Alzheimer disease (AD) is a neurodegenerative disorder that leads to memory impairment and cognitive dysfunction in elderly populations worldwide. A key characteristic of AD is the formation of neuritic plaques composed of extracellularly deposited aggregates of amyloid-β (Aβ), an intrinsically disordered protein. Although Aβ fibrils were once thought to be the prime initiators of the disease, research has since been shifted to consider soluble, low molecular weight Aβ oligomers as the driving force behind AD toxicity. Due to its origin as a cleavage product of amyloid precursor protein (APP), an integral membrane protein, Aβ is known to perpetually interact with a variety of membrane lipids. We have previously characterized oligomerization of Aβ42 with lipid and fatty acids as well as GM1 ganglioside, an abundant component of membrane lipid rafts. These oligomers, coined GM1Os, exhibit unique biochemical and biophysical properties. Additionally, low levels of neurotransmitters such as acetylcholine (ACh) and dihydroxyphenylacetaldehyde (DOPAL) have been implicated in the onset of AD. This project involves the characterization of GM3- and GD3- bound Aβ42, which exhibits distinct properties, conformation, and effects on Aβ aggregation. Similarly, ACh and DOPAL were found to inhibit the aggregation of Aβ, confirming correlation between low levels of neurotransmitters and plaque formation. These findings suggest that different neuronal gangliosides interact differently with Aβ, which has implications on the varying degrees of toxicity in clinical AD pathology.

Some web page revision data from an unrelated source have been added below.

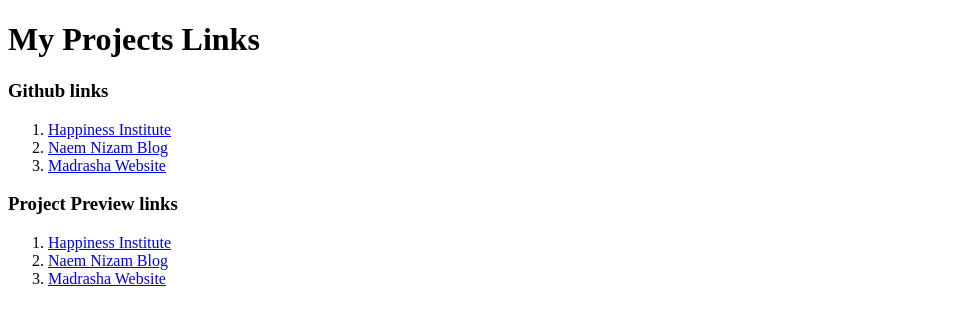
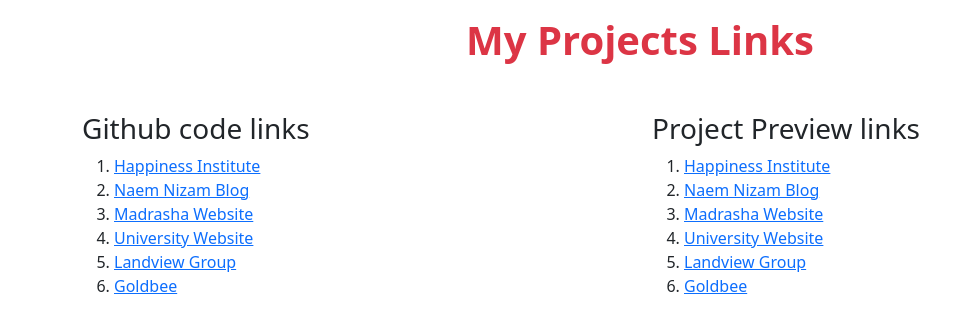
Before and after one commit to Masudrana93/my-projects-link, a plain HTML site: page index.html in a window 1280 px wide. Shown: the whole page, without its empty margins (0-974 px from the left). Drawn offline with nearby package versions, Linux system fonts and the light colour scheme.

Commit message:
link added

```diff
--- a/index.html
+++ b/index.html
@@ -1,20 +1,32 @@
 <!DOCTYPE html>
 <html lang="en">
+
 <head>
     <meta charset="UTF-8">
     <meta name="viewport" content="width=device-width, initial-scale=1.0">
     <title>My Project Links</title>
+    <!-- Bootstrap css link  -->
+    <link href="https://cdn.jsdelivr.net/npm/bootstrap@5.3.6/dist/css/bootstrap.min.css" rel="stylesheet" integrity="sha384-4Q6Gf2aSP4eDXB8Miphtr37CMZZQ5oXLH2yaXMJ2w8e2ZtHTl7GptT4jmndRuHDT" crossorigin="anonymous">
+
 </head>
+
 <body>
+    <div class="container-fluid">
+        <div class="container">
+            <div class="row">
 
-    <h1 class="text-danger fw-bold">My Projects Links</h1>
+                <h1 class="text-danger fw-bold mb-5 mt-3 text-center">My Projects Links</h1>
                 <div class="col-md-6">
-    <h3>Github links</h3>
+                    <h3>Github code links</h3>
 
                     <ol>
-        <li><a href="https://github.com/Masudrana93/happiness-institute.git">Happiness Institute</a></li>
+                        <li><a href="https://github.com/Masudrana93/happiness-institute.git">Happiness Institute</a>
+                        </li>
                         <li><a href="https://github.com/Masudrana93/naem-nizam.git">Naem Nizam Blog</a></li>
                         <li><a href="https://github.com/Masudrana93/madrasha-website.git">Madrasha Website</a></li>
+                        <li><a href="https://github.com/Masudrana93/university-website.git">University Website</a></li>
+                        <li><a href="https://github.com/Masudrana93/landiview_group.git">Landview Group</a></li>
+                        <li><a href="https://github.com/Masudrana93/goldbee.git">Goldbee</a></li>
                     </ol>
 
                 </div>
@@ -26,11 +38,23 @@
                         <li><a href="https://masudrana93.github.io/happiness-institute/">Happiness Institute</a></li>
                         <li><a href="https://masudrana93.github.io/naem-nizam/">Naem Nizam Blog</a></li>
                         <li><a href="https://masudrana93.github.io/madrasha-website/">Madrasha Website</a></li>
+                        <li><a href="https://masudrana93.github.io/university-website/#">University Website</a></li>
+                        <li><a href="https://masudrana93.github.io/landiview_group/">Landview Group</a></li>
+                        <li><a href="https://masudrana93.github.io/goldbee/">Goldbee</a></li>
+
                     </ol>
 
                 </div>
 
 
+            </div>
+        </div>
+    </div>
+
+
+<!-- Bootstrap js bundle  -->
+<script src="https://cdn.jsdelivr.net/npm/bootstrap@5.3.6/dist/js/bootstrap.bundle.min.js" integrity="sha384-j1CDi7MgGQ12Z7Qab0qlWQ/Qqz24Gc6BM0thvEMVjHnfYGF0rmFCozFSxQBxwHKO" crossorigin="anonymous"></script>
 
 </body>
+
 </html>
```
Lines whose indentation alone changed are shown as unchanged.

Keywords: amyloid-beta, protein aggregation, Alzheimer diseas, Oligomers, lipids

Included in

Biochemistry Commons